The United States Geological Survey, supported by a team of more than 50 experts, published the startling findings of the latest National Seismic Risk Model (NSHM).
Published in ‘Earthquake Spectra’, the research highlights that approximately 75% of the United States can experience damaging earthquakes. This comprehensive assessment, the first to cover all 50 states, marks a significant advance in understanding the seismic hazards facing the country.
The updated NSHM offers a detailed color-coded map pinpointing potential earthquake zones thanks to improved seismic surveys, historical geological data, and advanced data collection technologies.
Notable changes from previous models include an increased potential for damaging earthquakes along the central and northeastern Atlantic coast corridors, including major cities such as Washington, DC, Philadelphia, New York, and Boston.
In addition, greater risks have been identified in California, Alaska, and Hawaii, the latter with greater potential due to recent volcanic activity and earthquake disturbances.
Earthquakes: Implications for public safety
This study serves as an important tool for engineers, architects, and policymakers, informing how buildings and structures should be designed and constructed to minimize the effects of earthquakes.
Research highlights that 37 US states have experienced major earthquakes in the past 200 years, which highlights the pervasive nature of the danger.
While it is impossible to predict earthquakes, the model provides critical data to prepare and protect vulnerable communities against potential earthquake events.

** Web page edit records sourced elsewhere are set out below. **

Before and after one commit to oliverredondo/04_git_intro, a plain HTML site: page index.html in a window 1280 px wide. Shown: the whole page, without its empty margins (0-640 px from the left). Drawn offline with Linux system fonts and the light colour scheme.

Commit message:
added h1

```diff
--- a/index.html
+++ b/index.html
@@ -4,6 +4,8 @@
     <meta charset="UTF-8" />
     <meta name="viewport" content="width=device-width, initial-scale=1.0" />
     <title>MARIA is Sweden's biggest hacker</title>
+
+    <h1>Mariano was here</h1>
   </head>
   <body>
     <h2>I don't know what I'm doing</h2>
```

While the study does not predict earthquakes, its insights are important in understanding and preparing for potential earthquake challenges in the future.
The most destructive earthquakes in the United States in the last 100 years
The ten deadliest earthquakes in the United States in the past 100 years vary in size and location. Among the most notable is the earthquake in Alaska on March 27, 1964, known as the Good Friday earthquake or the Great Alaska earthquake.
With a magnitude of 9.2, it was the strongest earthquake recorded in North American history and the second strongest worldwide, resulting in approximately 131 deaths, according to the World Atlas.
Another major earthquake was the Aleutian Islands earthquake on April 1, 1946, with a magnitude of 8.6, which caused 165 deaths and extensive damage.
The Cascadia earthquake of 1700, which occurred on January 26 and had an estimated magnitude between 8.7 and 9.2, affected what are now Washington, Oregon, and California, although there is not enough information to quantify the magnitude of the earthquake, the destruction, and the number of deaths.
In California, the Fort Tejon earthquakes of 1857 and the San Francisco earthquake of 1906, both of magnitude 7.9, were also significant. While the Fort Tejon earthquake resulted in only two deaths, the San Francisco earthquake caused over 3,000 deaths.
These events reflect not only their magnitude but also the human losses and material damage they cause.